- constructionism: an epistemology that suggests that meaning is constructed by human interpretation, in which case there may be multiple valid ways of constructing meaning from the same observations.
So with that in mind, here we go!
As I read Crotty’s description of epistemologies in his Introduction to The Foundations of Social Research, I naturally found myself wondering which epistemological stance most closely fit my natural approach to research and knowledge. On the one hand, objectivism deeply appeals to the scientist in me. Not only that, but I also spend my days surrounded by objectivist research in my work at the NIH. In biomedical research, there’s no room for constructing meaning about research. Either a drug works or it doesn’t; a bacterium is present in the culture or it isn’t; a reaction occurs or it doesn’t. Granted, there are plenty of ways to “game the system” to ensure you get your desired answer out of your data – outcome switching and p-hacking come to mind – but by and large, the professional world I currently inhabit is pretty strictly objectivist.

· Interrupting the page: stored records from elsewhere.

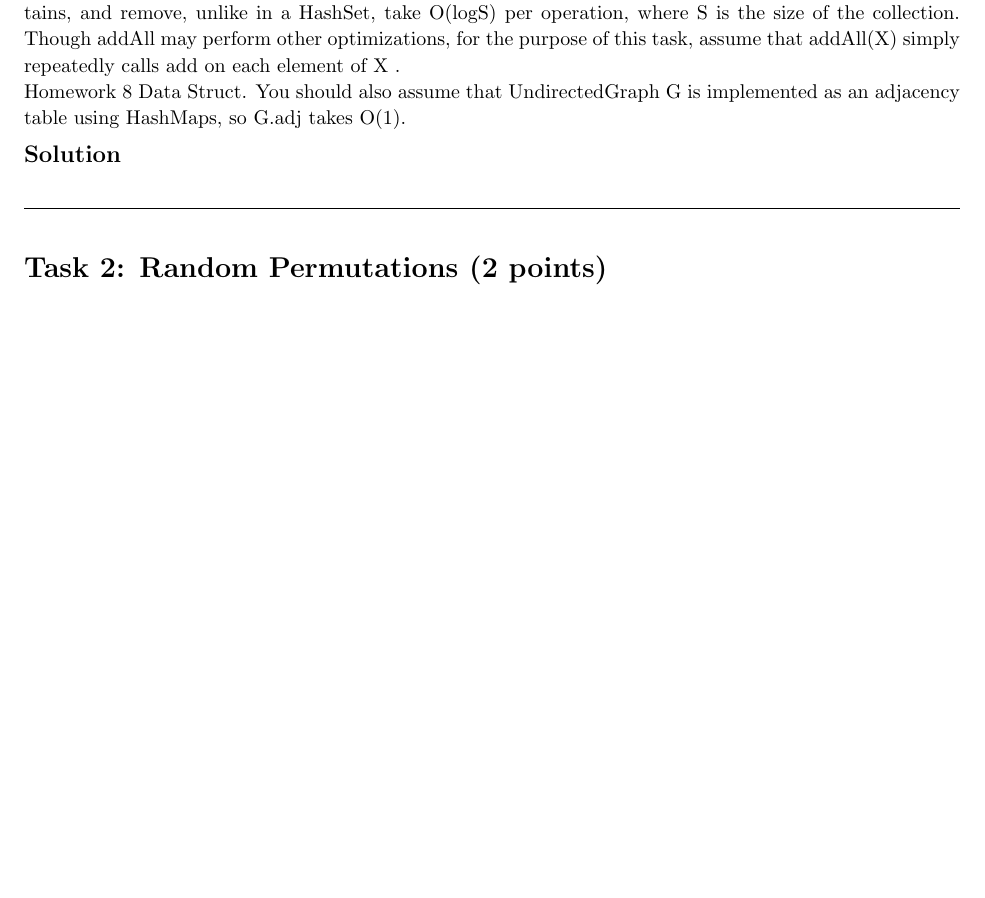
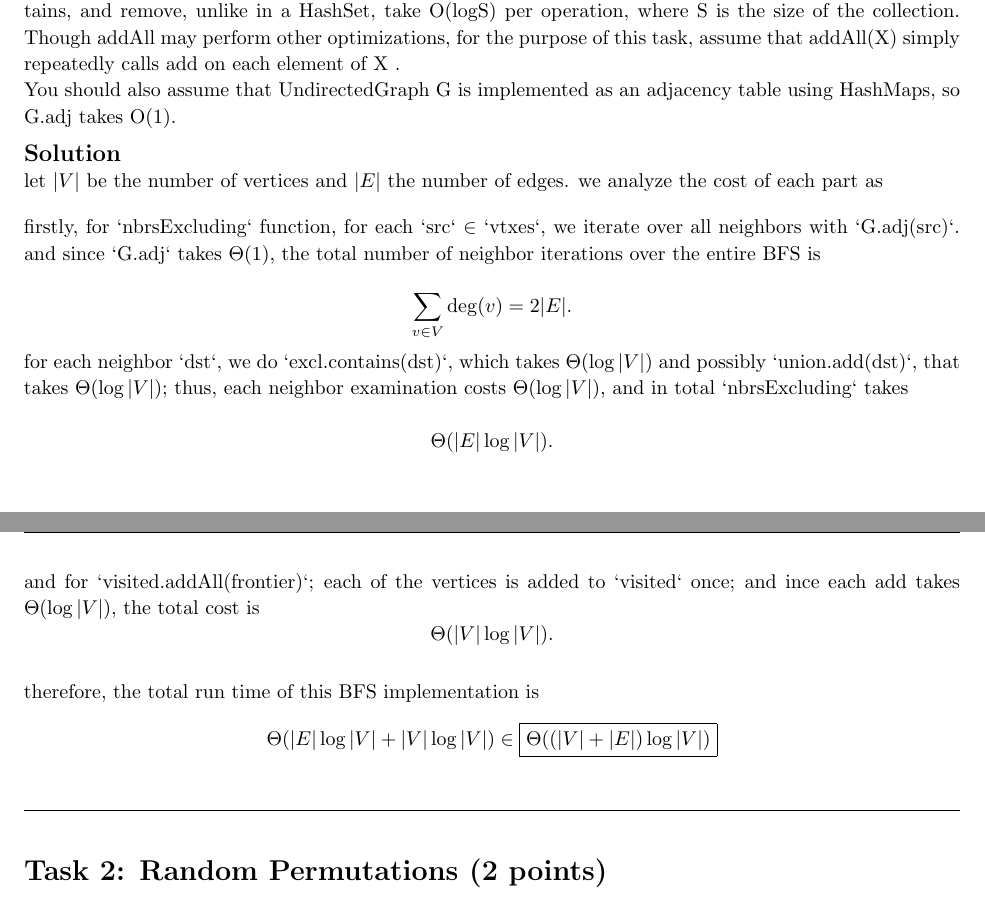
Before and after one commit to jiraroj-wir/MUIC-ICCS208-Data-Structure-and-Abstraction, a LaTeX problem sheet (A8/hw8.tex): part of page 3 of 4 before the commit and two parts of pages 3 and 4 of 4 after it, the two joined at a grey line, cut so that both start at the same text, the shorter picture padded with empty space. Compiled offline with pdfLaTeX.

Commit message:
Assignment 8: task 1

```diff
--- a/A8/hw8.tex
+++ b/A8/hw8.tex
@@ -124,12 +124,41 @@ add, contains, and remove, unlike in a HashSet, take O(logS) per operation, wher
 collection. Though addAll may perform other optimizations, for the purpose of this task, assume that
 addAll(X) simply repeatedly calls add on each element of X .
 
-Homework 8 Data Struct.
 You should also assume that UndirectedGraph G is implemented as an adjacency table using
 HashMaps, so G.adj takes O(1).
 
 \medskip
 \solution
+
+let $|V|$ be the number of vertices and $|E|$ the number of edges. we analyze the cost of each part as
+
+\vspace{1em}
+
+firstly, for `nbrsExcluding` function, for each `src` $\in$ `vtxes`, we iterate over all neighbors with `G.adj(src)`. and since `G.adj` takes $\Theta(1)$, the total number of neighbor iterations over the entire BFS is
+
+\[
+\sum_{v \in V} \deg(v) = 2|E|.
+\]
+
+for each neighbor `dst`, we do `excl.contains(dst)`, which takes $\Theta(\log |V|)$ and possibly `union.add(dst)`, that takes $\Theta(\log |V|)$; thus, each neighbor examination costs $\Theta(\log |V|)$, and in total `nbrsExcluding` takes
+
+\[
+\Theta(|E| \log |V|).
+\]
+
+\vspace{1em}
+
+and for `visited.addAll(frontier)`; each of the vertices is added to `visited` once; and ince each add takes $\Theta(\log |V|)$, the total cost is
+\[
+\Theta(|V| \log |V|).
+\]
+
+\vspace{1em}
+
+therefore, the total run time of this BFS implementation is
+\[
+    \Theta(|E| \log |V| + |V| \log |V|) \in \boxed{\Theta((|V| + |E|)\log |V|)}
+\]
 
 \vspace{1em}
 \hrulefill
```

Nonetheless, I think that constructionism might be a better fit epistemologically speaking when it comes to my own research. The phenomena I’m interested in are highly social – how do researchers’ communities of practice, ways of constructing knowledge, and attitudes and experiences shape the ways that they interact with data, specifically in terms of sharing and reusing data? In fact, I argue that the social factors are possibly the most important barriers to the problem of data sharing and reuse. While it’s true that some technological barriers exist in this problem, at least work is already being done to address some of those problems. On the other hand, the social issues are much harder to quantify and therefore harder to address. I think when it comes to questions like the ones I’m asking, it’s really difficult to talk about objective approaches, so I find myself feeling drawn to constructionism.

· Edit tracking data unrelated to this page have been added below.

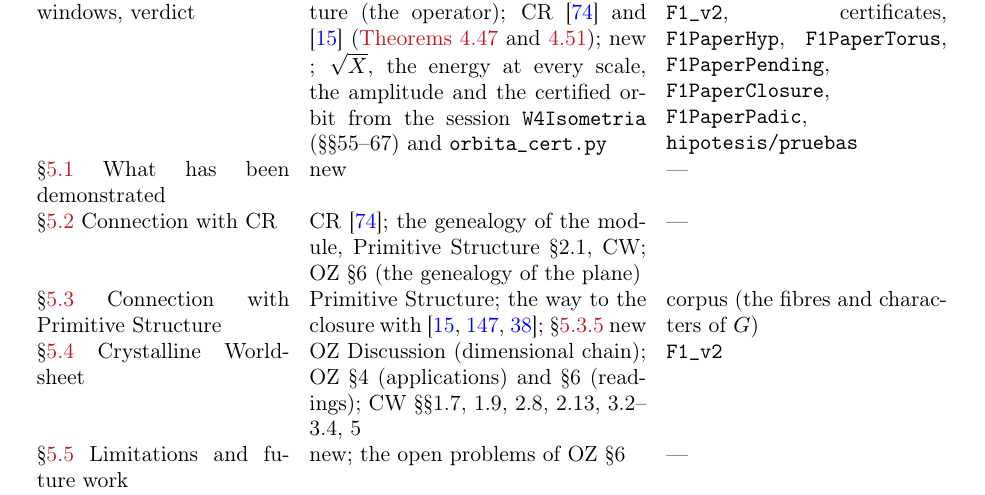
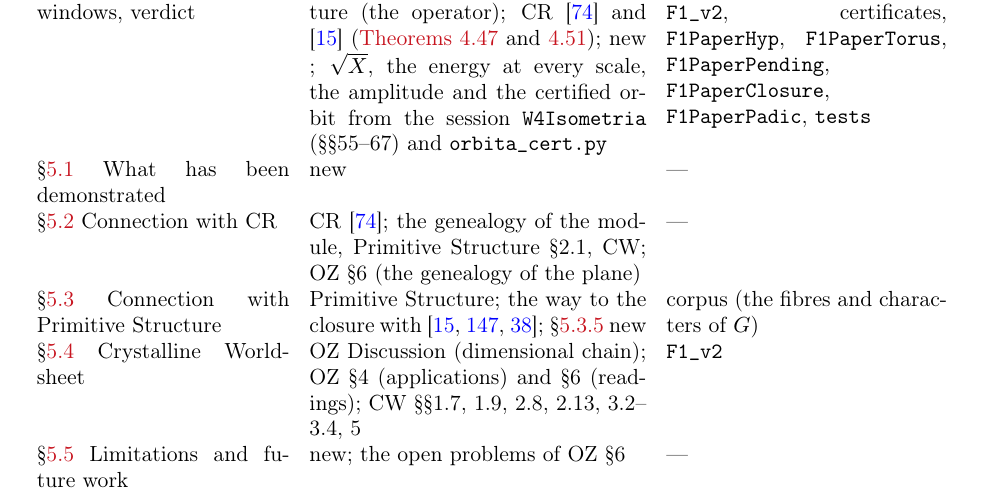
Before and after one commit to omega-pcf/02-odd-zeta, a LaTeX paper (main.tex, which reads src/chapters/appendix.tex): part of page 164 of 173, cut so that both start at the same text. Compiled offline with pdfLaTeX.

Commit message:
fix(paper): retarget the source-map corpus cell to tests

```diff
--- a/src/chapters/appendix.tex
+++ b/src/chapters/appendix.tex
@@ -698,7 +698,7 @@ names.  The line-by-line correspondence of every cited name is the paper block o
 \S\ref{sec:machinery} The structure that places the zeros & Primitive Structure; new; \cref{rmk:pappus} from Primitive Structure \S2.1 and CR \cite{gonzalez26mersenne} & \texttt{PCF\_sesion\_completa}, \texttt{PCF\_unificado}, M12\\
 \S\ref{sec:topological-proof} The thread & Primitive Structure \S squeeze (restructured); new & \texttt{PCF\_unificado}, \texttt{PCF\_sesion\_completa}\\
 \S\ref{sec:results-zeros} The zero set & new & \texttt{PCF\_sesion\_completa}, M12, scripts\\
-\S\S\ref{sec:results-weil}--\ref{sec:results-verdict} Weil analogy, windows, verdict & OZ (Weil analogy); Primitive Structure (the operator); CR \cite{gonzalez26mersenne} and \cite{bhattscholze22} (\cref{prop:what-fluctuation-takes,prop:euler-tower}); new ; $\sqrt X$, the energy at every scale, the amplitude and the certified orbit from the session \texttt{W4Isometria} (\S\S55--67) and \code{orbita\_cert.py} & \texttt{F1\_weil\_functional}, \texttt{F1\_v2}, certificates, \texttt{F1PaperHyp}, \texttt{F1PaperTorus}, \texttt{F1PaperPending}, \texttt{F1PaperClosure}, \texttt{F1PaperPadic}, \texttt{hipotesis/pruebas}\\
+\S\S\ref{sec:results-weil}--\ref{sec:results-verdict} Weil analogy, windows, verdict & OZ (Weil analogy); Primitive Structure (the operator); CR \cite{gonzalez26mersenne} and \cite{bhattscholze22} (\cref{prop:what-fluctuation-takes,prop:euler-tower}); new ; $\sqrt X$, the energy at every scale, the amplitude and the certified orbit from the session \texttt{W4Isometria} (\S\S55--67) and \code{orbita\_cert.py} & \texttt{F1\_weil\_functional}, \texttt{F1\_v2}, certificates, \texttt{F1PaperHyp}, \texttt{F1PaperTorus}, \texttt{F1PaperPending}, \texttt{F1PaperClosure}, \texttt{F1PaperPadic}, \texttt{tests}\\
 \S\ref{sec:discussion} What has been demonstrated & new & ---\\
 \S\ref{sec:disc-cr} Connection with CR & CR \cite{gonzalez26mersenne}; the genealogy of the module, Primitive Structure \S2.1, CW; OZ \S6 (the genealogy of the plane) & ---\\
 \S\ref{sec:disc-hp} Connection with Primitive Structure & Primitive Structure; the way to the closure with \cite{bhattscholze22,scholze12,connesconsani26}; \S\ref{ssec:disc-binary} new & corpus (the fibres and characters of $G$)\\
```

So what’s a constructionist to do in an objectivist world? I guess partly I’m trying to situate myself within my appropriate research community and figure out how to interact with other research communities that take different epistemological approaches. Biomedical researchers may not be my research “tribe” insofar as our methods and epistemologies are concerned, but I’m keenly interested in how my research will eventually be perceived by this community because I expect my work will have implications for them, such as in terms of how they train their next generation of researchers to interact with data successfully, how they incentivize sharing and reward certain types of academic labor and research work, and even how they approach their work of data gathering at a very fundamental level.
I was on a conference call at work last week with a group that is charged with evaluating usability of a data catalog. It was easy to tell which of the participants were scientists by training. They were essentially trying to brainstorm how they could come up with a randomized controlled trial and determine some sort of gold standard for data discovery that they could use to compare to the new data catalog. It was obvious from the discussion that they were uncomfortable with the thought of employing what they considered “non-scientific” methods and skeptical about what kind of meaningful results could arise from qualitative approaches. They wanted hard, numeric data, and other types of evidence were not part of their approach.

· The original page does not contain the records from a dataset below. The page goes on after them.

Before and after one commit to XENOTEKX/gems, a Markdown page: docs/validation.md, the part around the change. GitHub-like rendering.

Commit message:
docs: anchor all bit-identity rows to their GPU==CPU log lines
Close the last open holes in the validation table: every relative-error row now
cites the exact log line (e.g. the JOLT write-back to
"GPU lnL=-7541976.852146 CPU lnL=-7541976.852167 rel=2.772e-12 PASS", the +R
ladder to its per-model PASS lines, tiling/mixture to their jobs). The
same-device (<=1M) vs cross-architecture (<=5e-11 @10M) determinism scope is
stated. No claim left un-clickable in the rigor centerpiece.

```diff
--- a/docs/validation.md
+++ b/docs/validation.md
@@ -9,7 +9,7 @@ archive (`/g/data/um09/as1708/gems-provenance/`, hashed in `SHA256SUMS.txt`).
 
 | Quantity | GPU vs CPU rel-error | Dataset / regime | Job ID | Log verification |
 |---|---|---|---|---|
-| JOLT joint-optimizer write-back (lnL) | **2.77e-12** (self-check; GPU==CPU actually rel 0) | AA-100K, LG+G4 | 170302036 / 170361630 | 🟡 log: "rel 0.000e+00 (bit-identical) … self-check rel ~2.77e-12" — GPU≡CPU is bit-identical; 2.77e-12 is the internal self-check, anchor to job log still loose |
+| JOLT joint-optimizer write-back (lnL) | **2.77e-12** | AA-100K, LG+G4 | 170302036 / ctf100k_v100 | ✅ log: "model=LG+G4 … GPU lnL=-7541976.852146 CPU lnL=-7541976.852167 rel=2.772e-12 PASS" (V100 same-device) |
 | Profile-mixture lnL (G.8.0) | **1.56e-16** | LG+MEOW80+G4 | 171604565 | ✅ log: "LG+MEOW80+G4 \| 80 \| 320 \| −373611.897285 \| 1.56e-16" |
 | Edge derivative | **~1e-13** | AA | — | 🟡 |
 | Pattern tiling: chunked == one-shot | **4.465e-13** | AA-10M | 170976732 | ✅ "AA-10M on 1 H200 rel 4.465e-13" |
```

Moving forward, I will be interested in seeing how I can reconcile the qualitative methods I may take and the constructionist approach I may adopt with the objectivist epistemologies commonly adopted with the biomedical research community.